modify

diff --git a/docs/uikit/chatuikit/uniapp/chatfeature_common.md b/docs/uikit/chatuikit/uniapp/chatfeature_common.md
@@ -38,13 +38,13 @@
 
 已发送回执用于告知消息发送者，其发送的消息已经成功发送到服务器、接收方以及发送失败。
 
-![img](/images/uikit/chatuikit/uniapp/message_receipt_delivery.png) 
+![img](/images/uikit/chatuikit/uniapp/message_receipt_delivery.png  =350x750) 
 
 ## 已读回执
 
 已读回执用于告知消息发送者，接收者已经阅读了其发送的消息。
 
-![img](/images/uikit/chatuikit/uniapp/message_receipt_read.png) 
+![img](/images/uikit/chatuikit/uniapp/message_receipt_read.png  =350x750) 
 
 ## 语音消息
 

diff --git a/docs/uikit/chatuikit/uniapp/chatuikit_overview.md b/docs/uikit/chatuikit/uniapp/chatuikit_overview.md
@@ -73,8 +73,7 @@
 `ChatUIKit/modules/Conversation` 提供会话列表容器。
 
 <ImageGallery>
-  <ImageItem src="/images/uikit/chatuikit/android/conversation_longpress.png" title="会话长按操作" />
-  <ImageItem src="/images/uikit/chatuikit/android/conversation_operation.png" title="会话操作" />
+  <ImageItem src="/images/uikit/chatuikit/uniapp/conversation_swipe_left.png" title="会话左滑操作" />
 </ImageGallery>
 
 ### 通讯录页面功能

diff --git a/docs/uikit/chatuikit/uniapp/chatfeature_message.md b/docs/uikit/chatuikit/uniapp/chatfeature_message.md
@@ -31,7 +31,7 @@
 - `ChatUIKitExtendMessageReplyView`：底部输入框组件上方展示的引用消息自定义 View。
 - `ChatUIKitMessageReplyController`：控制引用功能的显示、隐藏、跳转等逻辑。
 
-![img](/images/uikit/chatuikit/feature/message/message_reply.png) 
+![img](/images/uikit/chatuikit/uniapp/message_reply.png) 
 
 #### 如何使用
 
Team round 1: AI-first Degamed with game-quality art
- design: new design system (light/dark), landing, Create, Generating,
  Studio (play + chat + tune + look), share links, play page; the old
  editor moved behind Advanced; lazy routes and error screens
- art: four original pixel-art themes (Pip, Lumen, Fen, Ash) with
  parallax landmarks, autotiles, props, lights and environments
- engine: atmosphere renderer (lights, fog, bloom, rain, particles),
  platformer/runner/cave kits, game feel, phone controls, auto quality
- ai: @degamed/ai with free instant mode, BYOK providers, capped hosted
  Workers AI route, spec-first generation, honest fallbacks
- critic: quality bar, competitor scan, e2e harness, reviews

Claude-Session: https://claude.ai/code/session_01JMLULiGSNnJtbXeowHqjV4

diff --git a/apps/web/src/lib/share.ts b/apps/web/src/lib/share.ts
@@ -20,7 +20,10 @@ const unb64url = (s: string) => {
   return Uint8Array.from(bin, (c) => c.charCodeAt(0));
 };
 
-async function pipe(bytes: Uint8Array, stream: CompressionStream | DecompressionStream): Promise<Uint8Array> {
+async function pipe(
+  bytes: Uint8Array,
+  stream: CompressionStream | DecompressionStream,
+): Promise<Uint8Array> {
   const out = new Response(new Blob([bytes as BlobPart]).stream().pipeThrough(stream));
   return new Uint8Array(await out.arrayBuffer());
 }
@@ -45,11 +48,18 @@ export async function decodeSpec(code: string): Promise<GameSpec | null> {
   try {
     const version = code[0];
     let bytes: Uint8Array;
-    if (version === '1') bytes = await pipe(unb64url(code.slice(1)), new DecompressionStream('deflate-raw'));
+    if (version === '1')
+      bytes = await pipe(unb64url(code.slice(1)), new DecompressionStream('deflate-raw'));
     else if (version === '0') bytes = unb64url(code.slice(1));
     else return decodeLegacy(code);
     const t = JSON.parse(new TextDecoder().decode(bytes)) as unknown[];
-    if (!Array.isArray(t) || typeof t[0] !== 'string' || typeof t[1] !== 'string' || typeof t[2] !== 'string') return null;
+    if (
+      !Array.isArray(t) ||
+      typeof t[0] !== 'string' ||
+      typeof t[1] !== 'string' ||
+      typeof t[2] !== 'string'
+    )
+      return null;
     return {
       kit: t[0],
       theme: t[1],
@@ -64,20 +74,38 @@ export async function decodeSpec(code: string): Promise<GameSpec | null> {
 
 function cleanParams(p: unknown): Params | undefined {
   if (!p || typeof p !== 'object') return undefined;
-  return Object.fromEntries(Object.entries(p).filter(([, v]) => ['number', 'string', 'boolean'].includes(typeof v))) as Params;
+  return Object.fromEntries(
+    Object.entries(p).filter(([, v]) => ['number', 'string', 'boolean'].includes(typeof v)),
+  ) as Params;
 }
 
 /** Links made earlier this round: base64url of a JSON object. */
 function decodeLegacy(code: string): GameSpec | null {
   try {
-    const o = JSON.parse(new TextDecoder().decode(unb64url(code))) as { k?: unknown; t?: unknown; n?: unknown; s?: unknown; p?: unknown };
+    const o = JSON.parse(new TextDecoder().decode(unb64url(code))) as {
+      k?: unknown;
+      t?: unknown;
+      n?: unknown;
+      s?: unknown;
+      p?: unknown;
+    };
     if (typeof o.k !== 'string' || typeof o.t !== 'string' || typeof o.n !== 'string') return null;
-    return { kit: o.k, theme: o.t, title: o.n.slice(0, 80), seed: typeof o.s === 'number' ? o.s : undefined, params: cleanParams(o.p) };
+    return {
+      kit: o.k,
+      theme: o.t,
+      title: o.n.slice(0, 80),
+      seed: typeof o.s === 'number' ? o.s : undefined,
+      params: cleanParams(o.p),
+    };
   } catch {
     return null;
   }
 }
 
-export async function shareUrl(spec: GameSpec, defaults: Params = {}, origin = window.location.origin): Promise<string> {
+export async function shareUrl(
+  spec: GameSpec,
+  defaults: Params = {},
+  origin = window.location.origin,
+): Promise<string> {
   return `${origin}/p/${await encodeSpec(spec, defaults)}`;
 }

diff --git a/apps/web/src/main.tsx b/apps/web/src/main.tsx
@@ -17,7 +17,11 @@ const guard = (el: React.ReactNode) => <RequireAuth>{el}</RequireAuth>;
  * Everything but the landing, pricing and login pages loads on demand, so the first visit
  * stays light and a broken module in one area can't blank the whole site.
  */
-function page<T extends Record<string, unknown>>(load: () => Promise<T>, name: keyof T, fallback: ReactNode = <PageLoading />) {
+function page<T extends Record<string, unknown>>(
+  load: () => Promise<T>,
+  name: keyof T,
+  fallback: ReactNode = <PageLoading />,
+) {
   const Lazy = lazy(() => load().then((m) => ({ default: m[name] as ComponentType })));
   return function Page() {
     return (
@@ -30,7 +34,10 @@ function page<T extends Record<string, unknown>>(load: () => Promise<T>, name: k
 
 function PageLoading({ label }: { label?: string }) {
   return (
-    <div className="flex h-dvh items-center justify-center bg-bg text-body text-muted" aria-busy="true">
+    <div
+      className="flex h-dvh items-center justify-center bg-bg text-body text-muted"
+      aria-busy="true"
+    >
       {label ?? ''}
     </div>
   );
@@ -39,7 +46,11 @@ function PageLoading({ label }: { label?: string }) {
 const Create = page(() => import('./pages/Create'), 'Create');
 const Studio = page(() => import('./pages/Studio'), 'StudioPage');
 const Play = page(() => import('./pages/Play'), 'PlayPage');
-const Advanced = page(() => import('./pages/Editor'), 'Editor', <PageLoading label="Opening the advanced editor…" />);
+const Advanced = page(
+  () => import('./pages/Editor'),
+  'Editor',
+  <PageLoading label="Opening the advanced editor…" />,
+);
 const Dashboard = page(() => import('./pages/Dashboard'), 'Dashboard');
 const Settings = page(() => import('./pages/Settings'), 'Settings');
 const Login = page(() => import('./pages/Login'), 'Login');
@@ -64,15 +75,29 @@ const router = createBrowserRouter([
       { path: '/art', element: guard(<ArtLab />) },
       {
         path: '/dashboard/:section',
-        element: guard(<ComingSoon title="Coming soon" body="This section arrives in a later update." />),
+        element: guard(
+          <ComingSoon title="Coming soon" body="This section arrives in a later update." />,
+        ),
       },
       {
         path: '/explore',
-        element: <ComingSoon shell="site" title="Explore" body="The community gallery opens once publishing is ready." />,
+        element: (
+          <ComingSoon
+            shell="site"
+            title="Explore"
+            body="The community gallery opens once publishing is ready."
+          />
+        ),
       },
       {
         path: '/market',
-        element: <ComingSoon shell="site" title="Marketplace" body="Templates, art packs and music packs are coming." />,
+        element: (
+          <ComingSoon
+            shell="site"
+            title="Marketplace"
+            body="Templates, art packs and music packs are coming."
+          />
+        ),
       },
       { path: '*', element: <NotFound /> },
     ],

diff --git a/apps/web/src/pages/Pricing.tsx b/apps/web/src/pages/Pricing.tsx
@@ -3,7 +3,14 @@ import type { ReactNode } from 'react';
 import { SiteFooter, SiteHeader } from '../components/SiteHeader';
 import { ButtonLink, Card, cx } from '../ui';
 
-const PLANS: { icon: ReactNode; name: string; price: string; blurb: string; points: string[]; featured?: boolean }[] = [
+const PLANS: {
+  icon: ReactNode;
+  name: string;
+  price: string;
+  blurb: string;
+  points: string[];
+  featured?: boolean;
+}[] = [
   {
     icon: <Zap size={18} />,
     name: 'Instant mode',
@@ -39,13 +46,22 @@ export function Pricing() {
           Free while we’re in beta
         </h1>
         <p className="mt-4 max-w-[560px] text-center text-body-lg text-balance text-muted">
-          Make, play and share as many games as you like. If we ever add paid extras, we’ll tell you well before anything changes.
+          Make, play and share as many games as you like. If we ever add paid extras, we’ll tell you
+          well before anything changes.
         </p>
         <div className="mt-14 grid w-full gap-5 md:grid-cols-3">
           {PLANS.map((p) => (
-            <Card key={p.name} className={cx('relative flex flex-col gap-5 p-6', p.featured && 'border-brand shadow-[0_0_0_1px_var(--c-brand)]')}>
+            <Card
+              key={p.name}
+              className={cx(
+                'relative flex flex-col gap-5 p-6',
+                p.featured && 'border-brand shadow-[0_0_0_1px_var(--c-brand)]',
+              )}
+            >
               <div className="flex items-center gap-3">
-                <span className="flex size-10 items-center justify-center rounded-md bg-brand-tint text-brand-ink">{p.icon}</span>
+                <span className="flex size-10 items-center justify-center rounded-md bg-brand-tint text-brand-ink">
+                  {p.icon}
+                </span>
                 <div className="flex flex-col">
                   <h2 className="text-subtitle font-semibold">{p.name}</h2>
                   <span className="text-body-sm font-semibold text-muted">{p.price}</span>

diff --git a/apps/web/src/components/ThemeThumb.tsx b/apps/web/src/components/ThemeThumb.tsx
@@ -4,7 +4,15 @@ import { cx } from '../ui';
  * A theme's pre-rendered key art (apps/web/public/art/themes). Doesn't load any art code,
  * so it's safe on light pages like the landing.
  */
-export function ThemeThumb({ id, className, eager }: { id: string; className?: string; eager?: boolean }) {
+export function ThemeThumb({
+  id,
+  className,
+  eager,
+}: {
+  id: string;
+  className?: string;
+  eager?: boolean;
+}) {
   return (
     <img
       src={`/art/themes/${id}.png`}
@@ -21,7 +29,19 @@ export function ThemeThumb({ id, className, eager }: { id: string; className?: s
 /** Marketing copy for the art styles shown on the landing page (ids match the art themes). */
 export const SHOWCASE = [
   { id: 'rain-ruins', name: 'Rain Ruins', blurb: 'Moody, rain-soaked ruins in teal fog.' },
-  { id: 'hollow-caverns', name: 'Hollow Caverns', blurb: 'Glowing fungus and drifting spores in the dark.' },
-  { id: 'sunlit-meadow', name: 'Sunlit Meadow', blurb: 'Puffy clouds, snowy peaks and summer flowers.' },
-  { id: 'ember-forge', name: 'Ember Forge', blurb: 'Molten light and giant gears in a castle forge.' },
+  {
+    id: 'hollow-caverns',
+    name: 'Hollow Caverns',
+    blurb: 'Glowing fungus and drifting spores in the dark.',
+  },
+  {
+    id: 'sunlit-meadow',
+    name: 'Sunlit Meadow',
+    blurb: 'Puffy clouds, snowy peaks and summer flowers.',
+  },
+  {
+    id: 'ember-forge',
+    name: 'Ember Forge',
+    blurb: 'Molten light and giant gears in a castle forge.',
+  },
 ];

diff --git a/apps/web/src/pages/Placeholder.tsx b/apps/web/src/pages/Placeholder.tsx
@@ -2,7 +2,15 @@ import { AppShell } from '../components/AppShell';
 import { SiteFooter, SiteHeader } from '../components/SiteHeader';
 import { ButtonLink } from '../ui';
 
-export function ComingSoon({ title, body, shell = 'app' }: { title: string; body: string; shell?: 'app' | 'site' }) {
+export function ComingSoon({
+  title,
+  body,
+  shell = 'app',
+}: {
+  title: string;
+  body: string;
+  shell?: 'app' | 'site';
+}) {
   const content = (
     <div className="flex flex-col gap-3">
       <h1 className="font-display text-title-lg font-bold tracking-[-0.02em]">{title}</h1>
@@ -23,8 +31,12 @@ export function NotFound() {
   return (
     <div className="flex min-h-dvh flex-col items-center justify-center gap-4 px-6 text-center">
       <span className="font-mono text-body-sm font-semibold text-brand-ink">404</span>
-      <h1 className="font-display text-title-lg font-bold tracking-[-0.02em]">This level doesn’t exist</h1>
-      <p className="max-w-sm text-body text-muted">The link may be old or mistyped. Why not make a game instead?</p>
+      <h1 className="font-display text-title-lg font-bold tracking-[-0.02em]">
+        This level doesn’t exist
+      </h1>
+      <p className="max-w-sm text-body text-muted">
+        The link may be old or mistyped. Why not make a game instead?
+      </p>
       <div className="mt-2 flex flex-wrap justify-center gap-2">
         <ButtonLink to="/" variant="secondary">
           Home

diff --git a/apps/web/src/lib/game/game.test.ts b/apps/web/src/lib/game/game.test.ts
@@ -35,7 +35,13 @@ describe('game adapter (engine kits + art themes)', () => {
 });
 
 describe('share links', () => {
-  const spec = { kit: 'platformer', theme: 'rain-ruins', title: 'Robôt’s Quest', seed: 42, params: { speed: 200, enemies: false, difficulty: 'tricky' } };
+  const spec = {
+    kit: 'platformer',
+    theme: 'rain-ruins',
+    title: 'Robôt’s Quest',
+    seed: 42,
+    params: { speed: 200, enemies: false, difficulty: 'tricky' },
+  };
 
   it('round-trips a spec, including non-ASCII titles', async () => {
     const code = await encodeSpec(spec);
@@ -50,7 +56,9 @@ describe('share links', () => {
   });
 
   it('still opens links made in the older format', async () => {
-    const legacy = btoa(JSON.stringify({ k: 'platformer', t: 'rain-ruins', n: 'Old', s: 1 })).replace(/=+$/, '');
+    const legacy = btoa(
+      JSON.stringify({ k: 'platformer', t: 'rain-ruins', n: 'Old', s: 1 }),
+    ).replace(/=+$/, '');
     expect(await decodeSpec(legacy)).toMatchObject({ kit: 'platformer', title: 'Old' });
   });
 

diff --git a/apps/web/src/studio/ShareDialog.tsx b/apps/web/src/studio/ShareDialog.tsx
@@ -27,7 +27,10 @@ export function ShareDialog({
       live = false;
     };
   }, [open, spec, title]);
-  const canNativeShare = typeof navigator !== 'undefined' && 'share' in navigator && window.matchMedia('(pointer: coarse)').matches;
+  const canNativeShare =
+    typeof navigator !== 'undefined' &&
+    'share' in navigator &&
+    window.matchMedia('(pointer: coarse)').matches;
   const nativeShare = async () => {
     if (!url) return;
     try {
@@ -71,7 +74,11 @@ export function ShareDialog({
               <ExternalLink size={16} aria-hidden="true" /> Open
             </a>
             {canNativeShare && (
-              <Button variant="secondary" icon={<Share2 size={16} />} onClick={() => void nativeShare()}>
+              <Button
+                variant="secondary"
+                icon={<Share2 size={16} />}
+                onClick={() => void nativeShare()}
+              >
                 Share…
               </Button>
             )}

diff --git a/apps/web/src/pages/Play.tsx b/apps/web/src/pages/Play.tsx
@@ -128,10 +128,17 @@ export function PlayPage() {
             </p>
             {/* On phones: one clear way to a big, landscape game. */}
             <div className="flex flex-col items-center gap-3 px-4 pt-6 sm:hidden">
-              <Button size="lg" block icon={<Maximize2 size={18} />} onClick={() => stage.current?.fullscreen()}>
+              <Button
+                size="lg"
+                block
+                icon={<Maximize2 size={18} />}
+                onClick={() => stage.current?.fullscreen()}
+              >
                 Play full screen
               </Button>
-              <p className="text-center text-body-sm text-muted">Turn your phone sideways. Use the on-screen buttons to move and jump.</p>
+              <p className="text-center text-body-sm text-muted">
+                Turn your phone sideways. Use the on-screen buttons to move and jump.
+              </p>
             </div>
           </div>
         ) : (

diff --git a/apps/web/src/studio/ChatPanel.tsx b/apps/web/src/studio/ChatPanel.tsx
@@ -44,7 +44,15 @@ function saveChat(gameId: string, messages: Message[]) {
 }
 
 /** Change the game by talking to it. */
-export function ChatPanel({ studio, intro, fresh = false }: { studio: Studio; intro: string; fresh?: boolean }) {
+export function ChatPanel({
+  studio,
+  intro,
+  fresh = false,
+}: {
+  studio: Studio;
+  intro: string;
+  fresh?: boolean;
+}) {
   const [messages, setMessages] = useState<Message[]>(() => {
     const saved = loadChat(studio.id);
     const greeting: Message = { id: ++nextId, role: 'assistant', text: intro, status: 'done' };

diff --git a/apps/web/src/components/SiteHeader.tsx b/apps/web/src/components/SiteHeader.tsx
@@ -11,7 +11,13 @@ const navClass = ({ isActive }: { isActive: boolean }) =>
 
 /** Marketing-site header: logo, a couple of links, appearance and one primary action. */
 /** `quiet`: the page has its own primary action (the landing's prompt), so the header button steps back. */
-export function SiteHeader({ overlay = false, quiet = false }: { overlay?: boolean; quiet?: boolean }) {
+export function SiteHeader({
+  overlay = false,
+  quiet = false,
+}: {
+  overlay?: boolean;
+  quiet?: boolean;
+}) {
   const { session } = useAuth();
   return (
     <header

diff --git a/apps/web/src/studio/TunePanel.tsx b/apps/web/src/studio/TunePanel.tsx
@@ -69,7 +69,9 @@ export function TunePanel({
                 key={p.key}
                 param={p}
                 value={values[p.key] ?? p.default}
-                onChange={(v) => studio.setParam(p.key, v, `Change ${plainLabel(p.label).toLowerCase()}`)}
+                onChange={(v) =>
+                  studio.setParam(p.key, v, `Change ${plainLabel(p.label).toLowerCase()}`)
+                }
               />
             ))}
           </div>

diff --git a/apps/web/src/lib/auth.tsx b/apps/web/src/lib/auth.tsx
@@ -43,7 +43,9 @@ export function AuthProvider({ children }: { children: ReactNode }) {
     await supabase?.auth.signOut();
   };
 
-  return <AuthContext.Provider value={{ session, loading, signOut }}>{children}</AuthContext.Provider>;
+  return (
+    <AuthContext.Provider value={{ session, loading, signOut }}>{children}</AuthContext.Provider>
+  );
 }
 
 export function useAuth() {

## Your goal
Some lines above contain the word "navigator". Copy each of them.

## Response
-  const canNativeShare = typeof navigator !== 'undefined' && 'share' in navigator && window.matchMedia('(pointer: coarse)').matches;
+    typeof navigator !== 'undefined' &&
+    'share' in navigator &&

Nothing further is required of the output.